And it gets pretty silly indeed.
After learning that a cosmetics company is testing its products on the birth mother of her beloved Chihuahua, Bruiser, Elle goes to Washington to put a stop to animal testing.
The legislative aides take one look at her bubble-gum pink suit and dislike her immediately. The Hill's power players give her an equally cold shoulder. But with a French manicure and help from her little dog too, Elle can win over any crowd.

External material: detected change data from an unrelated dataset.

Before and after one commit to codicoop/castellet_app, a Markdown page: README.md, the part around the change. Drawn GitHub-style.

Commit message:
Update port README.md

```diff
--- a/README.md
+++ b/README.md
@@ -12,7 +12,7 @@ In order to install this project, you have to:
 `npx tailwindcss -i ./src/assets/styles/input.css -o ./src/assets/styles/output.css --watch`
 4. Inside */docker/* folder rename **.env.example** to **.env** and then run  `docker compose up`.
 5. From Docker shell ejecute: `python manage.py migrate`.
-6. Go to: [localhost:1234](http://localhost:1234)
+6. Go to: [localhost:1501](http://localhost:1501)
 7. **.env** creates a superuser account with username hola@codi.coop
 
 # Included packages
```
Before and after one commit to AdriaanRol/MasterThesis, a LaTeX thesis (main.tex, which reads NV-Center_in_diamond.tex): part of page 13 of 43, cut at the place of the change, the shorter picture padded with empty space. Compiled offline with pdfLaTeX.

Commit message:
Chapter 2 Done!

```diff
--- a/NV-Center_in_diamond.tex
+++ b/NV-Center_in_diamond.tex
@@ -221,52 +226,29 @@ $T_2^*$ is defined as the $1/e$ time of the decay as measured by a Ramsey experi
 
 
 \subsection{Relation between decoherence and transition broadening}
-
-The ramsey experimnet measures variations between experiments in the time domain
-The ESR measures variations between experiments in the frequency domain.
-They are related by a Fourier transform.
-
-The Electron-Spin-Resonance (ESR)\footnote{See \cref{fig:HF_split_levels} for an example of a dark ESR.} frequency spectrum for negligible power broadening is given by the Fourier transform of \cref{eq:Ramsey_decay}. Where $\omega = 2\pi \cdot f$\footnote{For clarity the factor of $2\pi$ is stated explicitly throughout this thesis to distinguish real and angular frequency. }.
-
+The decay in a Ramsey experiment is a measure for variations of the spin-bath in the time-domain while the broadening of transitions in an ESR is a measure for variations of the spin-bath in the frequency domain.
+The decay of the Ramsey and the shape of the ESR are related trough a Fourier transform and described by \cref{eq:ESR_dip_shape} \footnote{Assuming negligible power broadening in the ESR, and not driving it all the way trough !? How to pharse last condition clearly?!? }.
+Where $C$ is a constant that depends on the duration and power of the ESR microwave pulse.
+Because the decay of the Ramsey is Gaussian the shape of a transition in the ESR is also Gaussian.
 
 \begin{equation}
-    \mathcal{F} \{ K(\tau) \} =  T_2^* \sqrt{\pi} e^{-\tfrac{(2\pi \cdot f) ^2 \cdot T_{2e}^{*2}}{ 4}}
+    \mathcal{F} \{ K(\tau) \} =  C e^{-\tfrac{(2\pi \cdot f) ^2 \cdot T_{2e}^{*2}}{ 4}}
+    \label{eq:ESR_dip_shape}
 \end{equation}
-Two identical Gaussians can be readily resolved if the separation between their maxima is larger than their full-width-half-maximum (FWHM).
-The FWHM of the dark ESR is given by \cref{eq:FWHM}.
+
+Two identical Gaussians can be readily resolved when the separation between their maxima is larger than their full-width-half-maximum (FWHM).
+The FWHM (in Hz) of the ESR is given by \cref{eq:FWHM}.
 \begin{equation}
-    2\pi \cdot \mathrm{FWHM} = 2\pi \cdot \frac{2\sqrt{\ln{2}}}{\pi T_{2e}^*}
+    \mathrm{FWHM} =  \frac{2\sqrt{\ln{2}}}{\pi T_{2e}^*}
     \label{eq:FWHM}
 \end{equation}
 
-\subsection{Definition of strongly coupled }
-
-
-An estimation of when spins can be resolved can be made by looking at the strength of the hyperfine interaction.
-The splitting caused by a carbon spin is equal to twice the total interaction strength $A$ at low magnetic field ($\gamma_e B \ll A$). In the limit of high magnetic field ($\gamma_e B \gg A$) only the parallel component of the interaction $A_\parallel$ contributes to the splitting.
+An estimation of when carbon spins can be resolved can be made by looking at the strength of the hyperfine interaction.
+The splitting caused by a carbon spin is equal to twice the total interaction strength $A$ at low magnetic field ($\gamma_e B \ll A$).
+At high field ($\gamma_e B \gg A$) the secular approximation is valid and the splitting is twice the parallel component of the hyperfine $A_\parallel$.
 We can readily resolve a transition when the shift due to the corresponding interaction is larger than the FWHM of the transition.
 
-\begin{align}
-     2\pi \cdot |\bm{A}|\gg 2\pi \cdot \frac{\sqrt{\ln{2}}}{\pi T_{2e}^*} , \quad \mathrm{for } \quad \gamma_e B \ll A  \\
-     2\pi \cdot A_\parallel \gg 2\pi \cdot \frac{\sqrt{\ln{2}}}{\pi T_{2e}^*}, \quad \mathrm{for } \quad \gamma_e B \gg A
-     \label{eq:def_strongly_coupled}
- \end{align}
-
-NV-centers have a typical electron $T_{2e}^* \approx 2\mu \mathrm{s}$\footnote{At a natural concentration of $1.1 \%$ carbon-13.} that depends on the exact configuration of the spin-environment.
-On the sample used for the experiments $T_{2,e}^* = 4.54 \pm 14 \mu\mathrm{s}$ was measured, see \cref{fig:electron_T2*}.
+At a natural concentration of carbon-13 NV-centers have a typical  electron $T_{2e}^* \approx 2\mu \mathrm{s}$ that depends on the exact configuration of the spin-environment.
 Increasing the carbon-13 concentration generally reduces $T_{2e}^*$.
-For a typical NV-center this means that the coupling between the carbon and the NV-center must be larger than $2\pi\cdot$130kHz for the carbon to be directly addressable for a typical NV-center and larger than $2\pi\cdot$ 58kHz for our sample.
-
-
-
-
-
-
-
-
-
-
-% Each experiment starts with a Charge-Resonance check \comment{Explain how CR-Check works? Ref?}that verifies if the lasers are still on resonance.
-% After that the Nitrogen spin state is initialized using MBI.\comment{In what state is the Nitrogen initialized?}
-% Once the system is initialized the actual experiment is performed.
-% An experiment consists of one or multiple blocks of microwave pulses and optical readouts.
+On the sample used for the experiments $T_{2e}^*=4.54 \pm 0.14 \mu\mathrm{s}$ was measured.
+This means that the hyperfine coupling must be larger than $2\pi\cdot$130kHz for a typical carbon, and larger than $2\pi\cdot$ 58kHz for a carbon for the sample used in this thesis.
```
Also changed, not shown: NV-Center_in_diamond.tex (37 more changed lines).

Aside from one pitiful Monica Lewinsky gag, writer Kate Kondell steers clear of political humor. But the D.C. setting did compel her to have the movie champion a cause, which is that Americans need to be more involved in politics, or that everyone should embrace their individuality, or something. Things get particularly muddled in the end during a "Mr. Smith Goes to Washington"-inspired scene in which Elle delivers a nauseatingly silly speech that all but kills the movie's fun factor.
Good casting helps offset the middling-to-terrible screenplay. Back on the big screen where she belongs, Sally Field is perfect as a Hillary-esque congresswoman too wrapped up in the political game to stick to her convictions. As Sid, a doorman and Elle's political mentor, Bob Newhart turns in his funniest role yet.
Luke Wilson doesn't do much with the handful of lines he gets as Elle's dreamboat, Emmett. But Jennifer Coolidge, who also starred in the original, milks her tiny role as Elle's hot-dog-loving pal Paulette for big laughs.
"Legally Blonde" costume designer Sophie de Rakoff Carbonell assembled an Oscar-worthy wardrobe for the sequel. No doubt Elle's suits - part Jackie O, part Barbie - will influence next fall's fashion trends.
But stiletto heels don't make the woman, and Witherspoon's gummy grin is no doubt the secret to the sequel's success.
In the real world, Elle's insistence on writing legislative bills on pink paper wouldn't catapult her to the White House the way the film's too-cute ending suggests. But while she does play an airhead, Witherspoon is one of the smartest and most driven women in Hollywood. After watching her feature debut in "The Man in the Moon" in 1991, few would have predicted she'd one day be a superstar with her own production company. And yet here she is. If Witherspoon set her sights on the Oval Office, no doubt she would get there.
BETH JONES can be reached at 777-6493 or email@example.com.
Legally Blonde 2: Red, White & Blonde
At Valley View Grande 16, Carmike 10 at Tanglewood Mall, Salem Valley 8 and the Grandin Theatre. Rated PG-13 for some mild sex-related humor. One hour, 34 minutes.